A note for both parents and designers on the perils of modern health and safety standards; next time you take a child to a playground think about how complacent you and the child become when faced with play equipment that you’ve seen and climbed on a dozen times before.
Here’s landscape architect, Helle Nebelong, speaking at a conference in 2002:
When we renovate public playgrounds and ask the local residents what they want for their play area the answer today is equipment from nature. I think this is a reaction to decades of use of standardised and unimaginative playground equipment.
The pre-fabricated playground tries to live 100% up to safety standards. These standards developed, based on horror stories of real tragic accidents Although these are guidelines and as such are useful when combined with common sense, they have, in my opinion, been allowed to go too far. The child’s real need for play and development is set aside with good intentions.
I am convinced that standardised playgrounds are dangerous, just in another way: when the distance between all the rungs in a climbing net or a ladder is exactly the same, the child has no need to concentrate on where he puts his feet.
Standardisation is dangerous because play becomes simplified and the child does not have to worry about his movements. This lesson cannot be carried over to all the knobbly and asymmetrical forms with which one is confronted throughout life.

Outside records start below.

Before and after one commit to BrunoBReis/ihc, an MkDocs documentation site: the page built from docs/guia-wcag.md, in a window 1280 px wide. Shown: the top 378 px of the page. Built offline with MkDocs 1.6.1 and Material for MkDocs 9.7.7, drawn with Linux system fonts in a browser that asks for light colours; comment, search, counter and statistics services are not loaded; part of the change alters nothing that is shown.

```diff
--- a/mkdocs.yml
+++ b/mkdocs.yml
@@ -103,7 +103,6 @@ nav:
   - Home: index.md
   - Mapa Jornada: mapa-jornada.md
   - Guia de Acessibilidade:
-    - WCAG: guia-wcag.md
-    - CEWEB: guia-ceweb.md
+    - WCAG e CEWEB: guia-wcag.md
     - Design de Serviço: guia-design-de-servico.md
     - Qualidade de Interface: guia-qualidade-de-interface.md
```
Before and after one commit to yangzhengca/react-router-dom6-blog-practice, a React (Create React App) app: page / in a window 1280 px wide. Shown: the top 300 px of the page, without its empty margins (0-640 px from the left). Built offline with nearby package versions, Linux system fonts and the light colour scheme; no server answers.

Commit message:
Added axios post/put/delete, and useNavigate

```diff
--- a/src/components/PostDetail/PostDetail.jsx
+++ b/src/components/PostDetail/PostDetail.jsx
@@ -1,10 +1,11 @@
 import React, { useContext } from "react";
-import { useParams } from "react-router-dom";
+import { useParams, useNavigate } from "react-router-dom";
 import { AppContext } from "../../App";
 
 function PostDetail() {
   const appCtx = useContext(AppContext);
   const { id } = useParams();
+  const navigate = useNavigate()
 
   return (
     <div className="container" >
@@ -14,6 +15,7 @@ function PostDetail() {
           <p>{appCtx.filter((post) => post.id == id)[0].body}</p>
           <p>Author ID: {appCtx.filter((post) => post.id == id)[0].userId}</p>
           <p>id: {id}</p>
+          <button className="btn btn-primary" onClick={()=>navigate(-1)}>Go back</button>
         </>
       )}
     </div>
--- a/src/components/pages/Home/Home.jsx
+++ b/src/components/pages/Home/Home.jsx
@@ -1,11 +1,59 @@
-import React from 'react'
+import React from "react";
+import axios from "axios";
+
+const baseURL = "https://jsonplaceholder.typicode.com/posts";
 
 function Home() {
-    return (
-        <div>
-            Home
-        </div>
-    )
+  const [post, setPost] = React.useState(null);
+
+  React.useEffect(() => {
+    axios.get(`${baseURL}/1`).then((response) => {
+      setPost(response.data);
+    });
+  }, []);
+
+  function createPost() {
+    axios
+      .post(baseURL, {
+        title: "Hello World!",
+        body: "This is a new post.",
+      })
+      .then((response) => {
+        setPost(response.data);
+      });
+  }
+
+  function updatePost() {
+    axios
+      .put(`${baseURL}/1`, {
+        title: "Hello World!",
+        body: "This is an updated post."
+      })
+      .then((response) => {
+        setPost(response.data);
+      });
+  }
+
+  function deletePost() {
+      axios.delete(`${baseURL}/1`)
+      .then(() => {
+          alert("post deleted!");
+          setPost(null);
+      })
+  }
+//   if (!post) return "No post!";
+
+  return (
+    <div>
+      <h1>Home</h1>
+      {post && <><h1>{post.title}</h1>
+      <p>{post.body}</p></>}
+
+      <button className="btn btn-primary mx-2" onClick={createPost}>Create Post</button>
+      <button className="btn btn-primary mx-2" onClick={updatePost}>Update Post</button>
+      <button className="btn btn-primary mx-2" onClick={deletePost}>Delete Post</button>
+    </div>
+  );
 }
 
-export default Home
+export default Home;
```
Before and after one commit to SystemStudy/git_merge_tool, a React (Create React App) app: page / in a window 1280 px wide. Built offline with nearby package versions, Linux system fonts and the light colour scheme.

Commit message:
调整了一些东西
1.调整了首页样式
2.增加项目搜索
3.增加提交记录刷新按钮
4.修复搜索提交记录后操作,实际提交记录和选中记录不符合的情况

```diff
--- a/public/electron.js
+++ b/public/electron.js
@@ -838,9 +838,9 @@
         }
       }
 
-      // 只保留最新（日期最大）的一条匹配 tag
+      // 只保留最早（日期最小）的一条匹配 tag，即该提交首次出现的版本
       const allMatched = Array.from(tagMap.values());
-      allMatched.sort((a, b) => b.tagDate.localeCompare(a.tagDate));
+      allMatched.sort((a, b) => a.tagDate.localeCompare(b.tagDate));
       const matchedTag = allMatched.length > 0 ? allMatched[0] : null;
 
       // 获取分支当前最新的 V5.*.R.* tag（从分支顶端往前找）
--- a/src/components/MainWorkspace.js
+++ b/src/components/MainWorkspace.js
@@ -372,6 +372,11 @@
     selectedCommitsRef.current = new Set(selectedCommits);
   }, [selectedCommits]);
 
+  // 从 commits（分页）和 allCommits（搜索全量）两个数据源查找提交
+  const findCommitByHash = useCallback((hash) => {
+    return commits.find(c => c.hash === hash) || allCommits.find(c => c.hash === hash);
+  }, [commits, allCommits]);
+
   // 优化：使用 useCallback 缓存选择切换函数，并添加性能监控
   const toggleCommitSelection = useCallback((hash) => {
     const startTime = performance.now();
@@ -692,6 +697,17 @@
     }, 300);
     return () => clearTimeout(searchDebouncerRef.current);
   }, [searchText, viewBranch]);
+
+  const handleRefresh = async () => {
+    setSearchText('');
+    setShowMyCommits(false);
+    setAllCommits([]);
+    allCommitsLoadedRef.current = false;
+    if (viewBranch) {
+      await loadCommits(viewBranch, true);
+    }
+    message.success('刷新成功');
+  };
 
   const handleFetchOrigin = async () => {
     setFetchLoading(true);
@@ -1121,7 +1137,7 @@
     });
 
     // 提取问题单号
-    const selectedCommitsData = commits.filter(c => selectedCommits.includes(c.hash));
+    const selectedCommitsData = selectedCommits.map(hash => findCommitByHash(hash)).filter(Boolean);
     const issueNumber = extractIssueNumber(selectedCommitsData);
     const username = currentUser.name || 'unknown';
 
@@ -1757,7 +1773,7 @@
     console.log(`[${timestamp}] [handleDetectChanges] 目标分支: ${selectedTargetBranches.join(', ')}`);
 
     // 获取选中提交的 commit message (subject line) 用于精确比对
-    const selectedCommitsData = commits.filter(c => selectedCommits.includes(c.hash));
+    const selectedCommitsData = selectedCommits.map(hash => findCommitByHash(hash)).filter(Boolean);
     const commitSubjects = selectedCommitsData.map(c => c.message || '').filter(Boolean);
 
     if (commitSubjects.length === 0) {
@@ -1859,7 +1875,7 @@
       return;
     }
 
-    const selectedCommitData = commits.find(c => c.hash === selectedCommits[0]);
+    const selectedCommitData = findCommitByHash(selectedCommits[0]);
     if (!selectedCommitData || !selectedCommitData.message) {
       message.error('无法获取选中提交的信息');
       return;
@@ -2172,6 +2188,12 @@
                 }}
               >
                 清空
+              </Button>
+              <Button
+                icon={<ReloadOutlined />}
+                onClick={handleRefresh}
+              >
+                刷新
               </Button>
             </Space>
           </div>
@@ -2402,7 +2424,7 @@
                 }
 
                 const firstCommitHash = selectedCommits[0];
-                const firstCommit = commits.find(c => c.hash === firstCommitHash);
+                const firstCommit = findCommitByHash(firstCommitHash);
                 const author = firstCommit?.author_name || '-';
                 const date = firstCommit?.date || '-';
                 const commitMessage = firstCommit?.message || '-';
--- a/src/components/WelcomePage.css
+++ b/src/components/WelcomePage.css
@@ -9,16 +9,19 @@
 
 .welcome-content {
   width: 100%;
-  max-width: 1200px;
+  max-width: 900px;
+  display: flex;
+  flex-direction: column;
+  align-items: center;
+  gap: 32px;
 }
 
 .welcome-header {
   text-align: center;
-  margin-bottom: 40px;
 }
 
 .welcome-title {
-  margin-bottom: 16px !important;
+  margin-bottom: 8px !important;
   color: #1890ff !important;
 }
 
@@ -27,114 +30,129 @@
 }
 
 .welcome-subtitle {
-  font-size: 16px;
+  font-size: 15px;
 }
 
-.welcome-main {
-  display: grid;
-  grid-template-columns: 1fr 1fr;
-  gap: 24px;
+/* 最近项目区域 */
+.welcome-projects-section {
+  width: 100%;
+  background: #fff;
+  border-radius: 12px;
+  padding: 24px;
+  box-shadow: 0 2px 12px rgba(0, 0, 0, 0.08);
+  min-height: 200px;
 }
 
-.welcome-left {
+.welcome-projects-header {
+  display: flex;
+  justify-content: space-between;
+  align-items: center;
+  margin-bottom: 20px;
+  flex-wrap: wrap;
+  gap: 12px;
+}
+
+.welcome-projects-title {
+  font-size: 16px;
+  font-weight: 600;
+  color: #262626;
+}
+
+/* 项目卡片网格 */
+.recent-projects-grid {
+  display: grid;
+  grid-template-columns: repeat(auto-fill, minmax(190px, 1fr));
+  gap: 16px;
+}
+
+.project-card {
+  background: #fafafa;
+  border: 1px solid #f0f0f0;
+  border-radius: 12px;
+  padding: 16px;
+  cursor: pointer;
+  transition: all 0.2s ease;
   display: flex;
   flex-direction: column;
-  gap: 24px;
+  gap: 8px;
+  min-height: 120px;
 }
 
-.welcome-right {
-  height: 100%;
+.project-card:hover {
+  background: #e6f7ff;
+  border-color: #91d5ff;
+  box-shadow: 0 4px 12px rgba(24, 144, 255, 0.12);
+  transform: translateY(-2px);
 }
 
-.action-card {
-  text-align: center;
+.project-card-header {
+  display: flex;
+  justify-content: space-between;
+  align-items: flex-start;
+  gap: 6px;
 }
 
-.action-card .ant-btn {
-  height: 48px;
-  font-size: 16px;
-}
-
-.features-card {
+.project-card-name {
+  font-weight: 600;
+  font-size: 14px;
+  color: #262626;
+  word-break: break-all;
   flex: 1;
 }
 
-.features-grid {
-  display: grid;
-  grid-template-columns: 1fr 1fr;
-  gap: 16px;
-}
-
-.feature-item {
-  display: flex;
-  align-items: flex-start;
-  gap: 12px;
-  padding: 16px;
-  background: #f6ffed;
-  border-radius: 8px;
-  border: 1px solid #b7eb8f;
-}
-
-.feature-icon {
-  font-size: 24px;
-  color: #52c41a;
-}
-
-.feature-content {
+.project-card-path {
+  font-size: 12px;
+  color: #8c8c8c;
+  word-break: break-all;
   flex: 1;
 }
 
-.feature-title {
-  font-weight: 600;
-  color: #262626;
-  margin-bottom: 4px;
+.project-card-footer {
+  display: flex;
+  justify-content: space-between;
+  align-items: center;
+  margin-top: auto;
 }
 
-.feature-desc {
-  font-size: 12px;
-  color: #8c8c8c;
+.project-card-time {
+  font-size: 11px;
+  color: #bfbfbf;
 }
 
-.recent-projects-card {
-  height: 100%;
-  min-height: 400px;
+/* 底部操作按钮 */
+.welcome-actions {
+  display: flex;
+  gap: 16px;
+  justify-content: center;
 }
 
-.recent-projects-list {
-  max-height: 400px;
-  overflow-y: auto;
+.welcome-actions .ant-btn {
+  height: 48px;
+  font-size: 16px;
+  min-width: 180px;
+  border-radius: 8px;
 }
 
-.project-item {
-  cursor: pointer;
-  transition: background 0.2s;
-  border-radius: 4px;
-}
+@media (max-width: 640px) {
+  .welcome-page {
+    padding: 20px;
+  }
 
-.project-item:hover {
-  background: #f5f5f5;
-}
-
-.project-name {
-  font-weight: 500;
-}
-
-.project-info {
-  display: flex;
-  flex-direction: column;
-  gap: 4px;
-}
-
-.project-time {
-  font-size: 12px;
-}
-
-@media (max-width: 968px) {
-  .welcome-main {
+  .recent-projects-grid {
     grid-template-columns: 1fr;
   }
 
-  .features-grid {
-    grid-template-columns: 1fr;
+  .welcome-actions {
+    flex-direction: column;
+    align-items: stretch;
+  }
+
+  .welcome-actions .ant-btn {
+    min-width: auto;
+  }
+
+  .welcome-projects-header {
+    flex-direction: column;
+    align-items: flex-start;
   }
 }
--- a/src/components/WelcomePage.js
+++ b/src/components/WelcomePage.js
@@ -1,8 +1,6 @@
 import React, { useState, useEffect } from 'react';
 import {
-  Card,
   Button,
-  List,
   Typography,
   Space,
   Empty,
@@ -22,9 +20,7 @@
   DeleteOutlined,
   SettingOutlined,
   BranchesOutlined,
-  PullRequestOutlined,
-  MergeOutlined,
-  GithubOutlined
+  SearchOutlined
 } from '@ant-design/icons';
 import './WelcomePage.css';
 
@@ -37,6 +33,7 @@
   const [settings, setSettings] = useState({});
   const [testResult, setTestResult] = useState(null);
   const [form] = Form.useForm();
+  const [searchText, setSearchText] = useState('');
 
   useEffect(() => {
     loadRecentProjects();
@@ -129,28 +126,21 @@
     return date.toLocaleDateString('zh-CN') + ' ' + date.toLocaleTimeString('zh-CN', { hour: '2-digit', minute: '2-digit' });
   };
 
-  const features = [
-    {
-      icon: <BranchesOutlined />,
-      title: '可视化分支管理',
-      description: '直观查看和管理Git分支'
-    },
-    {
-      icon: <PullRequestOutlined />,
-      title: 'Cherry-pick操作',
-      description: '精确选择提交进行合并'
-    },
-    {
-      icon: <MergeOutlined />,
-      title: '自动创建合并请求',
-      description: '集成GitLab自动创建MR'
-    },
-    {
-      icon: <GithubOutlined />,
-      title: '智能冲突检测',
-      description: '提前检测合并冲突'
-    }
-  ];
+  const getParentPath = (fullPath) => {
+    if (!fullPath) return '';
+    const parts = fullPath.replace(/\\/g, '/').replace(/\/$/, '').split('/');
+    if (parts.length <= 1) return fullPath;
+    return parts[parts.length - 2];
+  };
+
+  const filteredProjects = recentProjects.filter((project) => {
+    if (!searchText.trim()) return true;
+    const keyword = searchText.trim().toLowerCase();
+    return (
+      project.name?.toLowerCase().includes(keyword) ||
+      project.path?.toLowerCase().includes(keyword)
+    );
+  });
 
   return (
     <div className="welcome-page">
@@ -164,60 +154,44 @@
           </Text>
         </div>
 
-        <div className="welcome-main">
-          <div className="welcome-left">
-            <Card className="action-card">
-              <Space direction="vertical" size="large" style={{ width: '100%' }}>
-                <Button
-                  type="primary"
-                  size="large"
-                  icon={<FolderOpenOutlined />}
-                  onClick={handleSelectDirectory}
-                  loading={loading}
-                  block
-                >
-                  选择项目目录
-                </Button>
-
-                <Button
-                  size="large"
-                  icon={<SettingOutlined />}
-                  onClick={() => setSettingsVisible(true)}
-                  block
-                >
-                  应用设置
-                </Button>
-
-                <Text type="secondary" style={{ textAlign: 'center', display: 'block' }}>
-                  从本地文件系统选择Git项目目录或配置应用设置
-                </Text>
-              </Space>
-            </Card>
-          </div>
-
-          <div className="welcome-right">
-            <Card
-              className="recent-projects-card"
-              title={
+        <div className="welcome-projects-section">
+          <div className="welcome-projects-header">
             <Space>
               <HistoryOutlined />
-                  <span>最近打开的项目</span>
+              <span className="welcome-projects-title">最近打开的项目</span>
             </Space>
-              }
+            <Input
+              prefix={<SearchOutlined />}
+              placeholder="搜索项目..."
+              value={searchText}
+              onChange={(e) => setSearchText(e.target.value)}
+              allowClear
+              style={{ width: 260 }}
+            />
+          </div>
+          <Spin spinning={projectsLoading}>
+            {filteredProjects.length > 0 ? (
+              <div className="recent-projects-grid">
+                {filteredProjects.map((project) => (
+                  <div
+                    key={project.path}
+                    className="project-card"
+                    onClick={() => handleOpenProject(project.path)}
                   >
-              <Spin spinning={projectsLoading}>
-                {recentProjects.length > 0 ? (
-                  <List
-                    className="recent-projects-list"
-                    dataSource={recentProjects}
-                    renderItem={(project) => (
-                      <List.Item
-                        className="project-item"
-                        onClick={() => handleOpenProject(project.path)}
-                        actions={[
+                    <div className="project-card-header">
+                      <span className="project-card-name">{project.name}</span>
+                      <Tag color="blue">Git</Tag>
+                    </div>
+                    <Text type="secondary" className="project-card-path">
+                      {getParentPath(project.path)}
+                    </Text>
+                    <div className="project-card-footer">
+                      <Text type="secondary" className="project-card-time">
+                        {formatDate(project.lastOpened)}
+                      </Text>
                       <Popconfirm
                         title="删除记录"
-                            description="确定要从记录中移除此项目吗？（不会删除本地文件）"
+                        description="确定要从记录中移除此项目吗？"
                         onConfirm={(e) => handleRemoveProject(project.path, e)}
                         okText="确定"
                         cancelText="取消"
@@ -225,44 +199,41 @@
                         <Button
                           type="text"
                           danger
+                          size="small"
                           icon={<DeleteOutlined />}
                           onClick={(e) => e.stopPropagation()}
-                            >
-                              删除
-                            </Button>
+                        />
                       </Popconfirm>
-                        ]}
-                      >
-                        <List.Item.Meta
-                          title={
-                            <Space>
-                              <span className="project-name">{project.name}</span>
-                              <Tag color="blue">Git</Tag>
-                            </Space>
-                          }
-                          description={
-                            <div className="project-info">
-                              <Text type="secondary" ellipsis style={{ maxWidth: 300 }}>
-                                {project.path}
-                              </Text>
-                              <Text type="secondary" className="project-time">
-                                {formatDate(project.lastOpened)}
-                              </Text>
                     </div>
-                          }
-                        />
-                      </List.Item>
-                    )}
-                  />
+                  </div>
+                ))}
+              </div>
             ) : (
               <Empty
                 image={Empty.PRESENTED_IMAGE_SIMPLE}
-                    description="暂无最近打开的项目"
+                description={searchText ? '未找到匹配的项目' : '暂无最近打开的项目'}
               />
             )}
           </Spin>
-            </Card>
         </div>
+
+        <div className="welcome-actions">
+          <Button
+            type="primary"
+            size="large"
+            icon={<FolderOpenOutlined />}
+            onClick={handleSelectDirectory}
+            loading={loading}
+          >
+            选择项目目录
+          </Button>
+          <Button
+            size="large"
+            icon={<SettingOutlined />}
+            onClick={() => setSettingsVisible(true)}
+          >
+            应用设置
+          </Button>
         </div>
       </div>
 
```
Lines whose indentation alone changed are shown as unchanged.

I found this at work this morning in the report No Particular Place to Go by Ken Worpole. Nebelong works for the Copenhagen City Parks department, let’s hope that she gets a few commissions in the UK in future.